I'm not the only one with "that" relative. We all have them in our family line. He's the relative that would cause an entire family to alter their last name so as not to be associated with him. Which makes me think, I  haven't met anyone with the last name Hitler in my entire life. Interesting!

Alfred was convicted of manslaughter. But that's not his most dubious act. He's also known as the "Colorado Cannibal," which wasn't just a cute name given to him by his frat brothers. 

Stories diverge about the circumstances surrounding his mountain expedition and those he traveled with. Even Alfred's stories conflicted as he shared his story of survival with police detectives. Eventually he was sentenced to forty years in prison for manslaughter.

I've done the genealogical work. Apparently, I am truly related to Alfred. He is my fourth cousin, four times removed, which means I'm close enough of a relative to get his name, but far enough away in the bloodline that I would have still been born had he chosen not to eat his friends and die beside them in the Rockies.

You've never really lived until you've pulled up to a Wendy's drive-thru window only to hand the guy your credit card and have him jokingly ask if you'd like some chicken "fingers" (emphasis on the fingers). 

Life would have been easier if I'd been a minister in Green Bay, Wisconsin. Everyone would have flocked to Pastor Packer's church on Packer game days without a second thought about my ancestor Alfred. But God calls us where he calls us for a reason.

I'll share more flattering stories about other ancestors in the future. But this visit was worth a blog. 

So, you tell me...who is your most infamous relative?



Lelo and Stitch said...

I have not done much of a search. I tracked one side of the family they were easy to track as they are essentially famous and have a whole website. The rest of them though, I don't have a clue.

Jenny said...

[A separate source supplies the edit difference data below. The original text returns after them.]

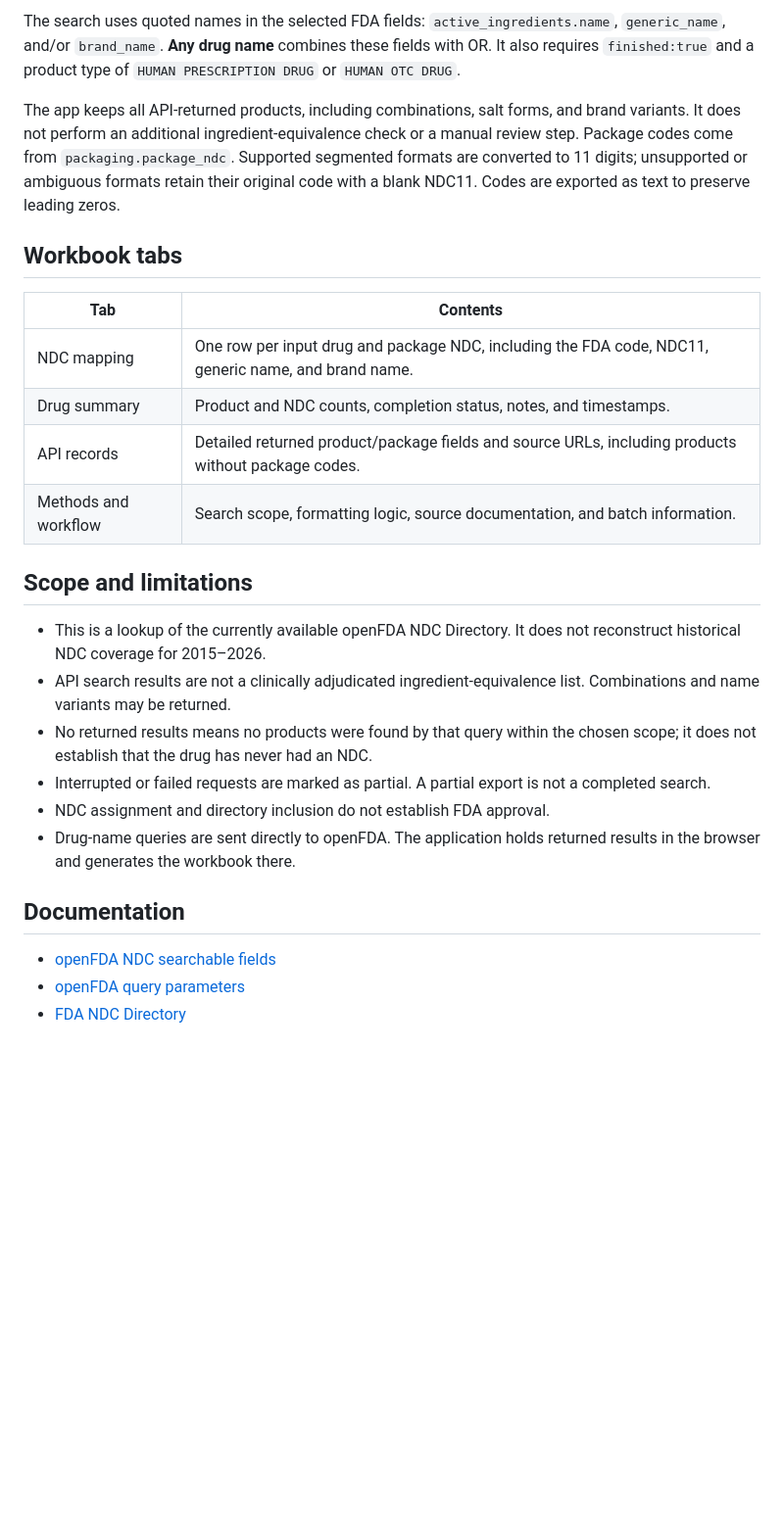
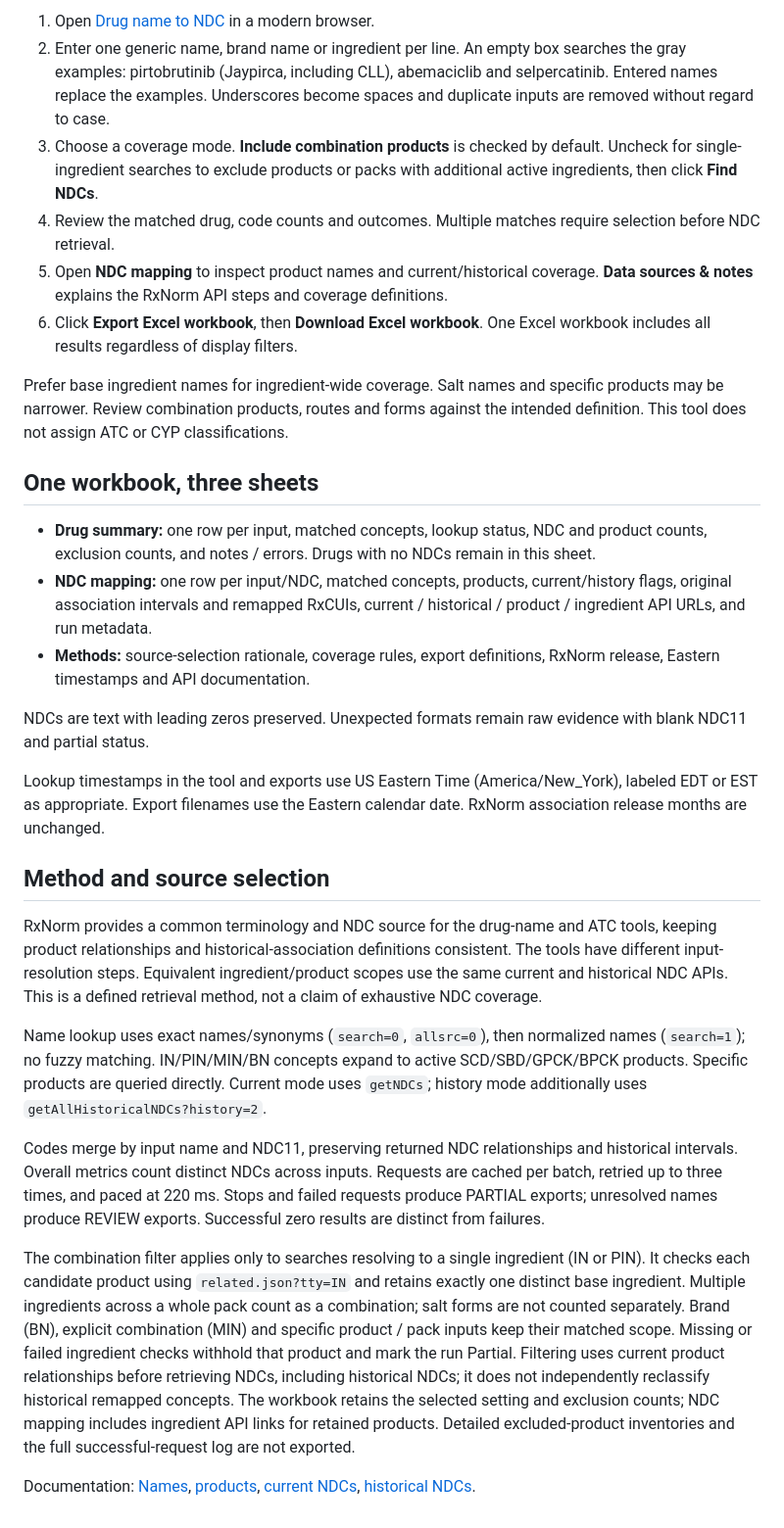
Before and after one commit to yihuayue/ndc-lookup, a Markdown page: README.md, the part around one of its changes. Shown at 98% size. Drawn GitHub-style; blank space fills up the shorter version.

Commit message:
API source changed from openFDA to RxNorm

```diff
--- a/README.md
+++ b/README.md
@@ -25,28 +15,31 @@ flowchart TD
 
-The search uses quoted names in the selected FDA fields: `active_ingredients.name`, `generic_name`, and/or `brand_name`. **Any drug name** combines these fields with OR. It also requires `finished:true` and a product type of `HUMAN PRESCRIPTION DRUG` or `HUMAN OTC DRUG`.
+1. Open [Drug name to NDC](https://yihuayue.github.io/ndc-lookup/) in a modern browser.
+2. Enter one generic name, brand name or ingredient per line. An empty box searches the gray examples: pirtobrutinib (Jaypirca, including CLL), abemaciclib and selpercatinib. Entered names replace the examples. Underscores become spaces and duplicate inputs are removed without regard to case.
+3. Choose a coverage mode. **Include combination products** is checked by default. Uncheck for single-ingredient searches to exclude products or packs with additional active ingredients, then click **Find NDCs**.
+4. Review the matched drug, code counts and outcomes. Multiple matches require selection before NDC retrieval.
+5. Open **NDC mapping** to inspect product names and current/historical coverage. **Data sources & notes** explains the RxNorm API steps and coverage definitions.
+6. Click **Export Excel workbook**, then **Download Excel workbook**. One Excel workbook includes all results regardless of display filters.
 
-The app keeps all API-returned products, including combinations, salt forms, and brand variants. It does not perform an additional ingredient-equivalence check or a manual review step. Package codes come from `packaging.package_ndc`. Supported segmented formats are converted to 11 digits; unsupported or ambiguous formats retain their original code with a blank NDC11. Codes are exported as text to preserve leading zeros.
+Prefer base ingredient names for ingredient-wide coverage. Salt names and specific products may be narrower. Review combination products, routes and forms against the intended definition. This tool does not assign ATC or CYP classifications.
 
-## Workbook tabs
+## One workbook, three sheets
 
-| Tab | Contents |
-| --- | --- |
-| NDC mapping | One row per input drug and package NDC, including the FDA code, NDC11, generic name, and brand name. |
-| Drug summary | Product and NDC counts, completion status, notes, and timestamps. |
-| API records | Detailed returned product/package fields and source URLs, including products without package codes. |
-| Methods and workflow | Search scope, formatting logic, source documentation, and batch information. |
+- **Drug summary:** one row per input, matched concepts, lookup status, NDC and product counts, exclusion counts, and notes / errors. Drugs with no NDCs remain in this sheet.
+- **NDC mapping:** one row per input/NDC, matched concepts, products, current/history flags, original association intervals and remapped RxCUIs, current / historical / product / ingredient API URLs, and run metadata.
+- **Methods:** source-selection rationale, coverage rules, export definitions, RxNorm release, Eastern timestamps and API documentation.
 
-## Scope and limitations
+NDCs are text with leading zeros preserved. Unexpected formats remain raw evidence with blank NDC11 and partial status.
 
-- This is a lookup of the currently available openFDA NDC Directory. It does not reconstruct historical NDC coverage for 2015–2026.
-- API search results are not a clinically adjudicated ingredient-equivalence list. Combinations and name variants may be returned.
-- No returned results means no products were found by that query within the chosen scope; it does not establish that the drug has never had an NDC.
-- Interrupted or failed requests are marked as partial. A partial export is not a completed search.
-- NDC assignment and directory inclusion do not establish FDA approval.
-- Drug-name queries are sent directly to openFDA. The application holds returned results in the browser and generates the workbook there.
+Lookup timestamps in the tool and exports use US Eastern Time (America/New_York), labeled EDT or EST as appropriate. Export filenames use the Eastern calendar date. RxNorm association release months are unchanged.
 
-## Documentation
+## Method and source selection
 
-- [openFDA NDC searchable fields](https://open.fda.gov/apis/drug/ndc/searchable-fields/)
-- [openFDA query parameters](https://open.fda.gov/apis/query-parameters/)
-- [FDA NDC Directory](https://www.fda.gov/drugs/drug-approvals-and-databases/national-drug-code-directory)
+RxNorm provides a common terminology and NDC source for the drug-name and ATC tools, keeping product relationships and historical-association definitions consistent. The tools have different input-resolution steps. Equivalent ingredient/product scopes use the same current and historical NDC APIs. This is a defined retrieval method, not a claim of exhaustive NDC coverage.
+
+Name lookup uses exact names/synonyms (`search=0`, `allsrc=0`), then normalized names (`search=1`); no fuzzy matching. IN/PIN/MIN/BN concepts expand to active SCD/SBD/GPCK/BPCK products. Specific products are queried directly. Current mode uses `getNDCs`; history mode additionally uses `getAllHistoricalNDCs?history=2`.
+
+Codes merge by input name and NDC11, preserving returned NDC relationships and historical intervals. Overall metrics count distinct NDCs across inputs. Requests are cached per batch, retried up to three times, and paced at 220 ms. Stops and failed requests produce PARTIAL exports; unresolved names produce REVIEW exports. Successful zero results are distinct from failures.
+
+The combination filter applies only to searches resolving to a single ingredient (IN or PIN). It checks each candidate product using `related.json?tty=IN` and retains exactly one distinct base ingredient. Multiple ingredients across a whole pack count as a combination; salt forms are not counted separately. Brand (BN), explicit combination (MIN) and specific product / pack inputs keep their matched scope. Missing or failed ingredient checks withhold that product and mark the run Partial. Filtering uses current product relationships before retrieving NDCs, including historical NDCs; it does not independently reclassify historical remapped concepts. The workbook retains the selected setting and exclusion counts; NDC mapping includes ingredient API links for retained products. Detailed excluded-product inventories and the full successful-request log are not exported.
+
+Documentation: [Names](https://lhncbc.nlm.nih.gov/RxNav/APIs/api-RxNorm.findRxcuiByString.html), [products](https://lhncbc.nlm.nih.gov/RxNav/APIs/api-RxNorm.getRelatedByType.html), [current NDCs](https://lhncbc.nlm.nih.gov/RxNav/APIs/api-RxNorm.getNDCs.html), [historical NDCs](https://lhncbc.nlm.nih.gov/RxNav/APIs/api-RxNorm.getAllHistoricalNDCs.html).
```
Also changed, not shown: other parts of README.md (+9 -19 lines).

Touching story. Family history isn't all about good food and happy memories, but it can teach us about unconditional love and acceptance.

RK Hageman said...

That's easy -- my maternal grandfather. He upped and left my 24-year-old grandmother one winter day in Kansas in 1929, with a 4-year-old (my uncle), and a not-quite-2-year-old (my mom)--never to be heard from again, never to do one single thing or send one lousy dime to take care of his own two children--during the Great Depression and the Dust Bowl, yet. Remarried a few years later, had more children, and apparently took great care of THAT wife and THOSE kids... but Mom and Uncle Jerry? Like they'd never existed.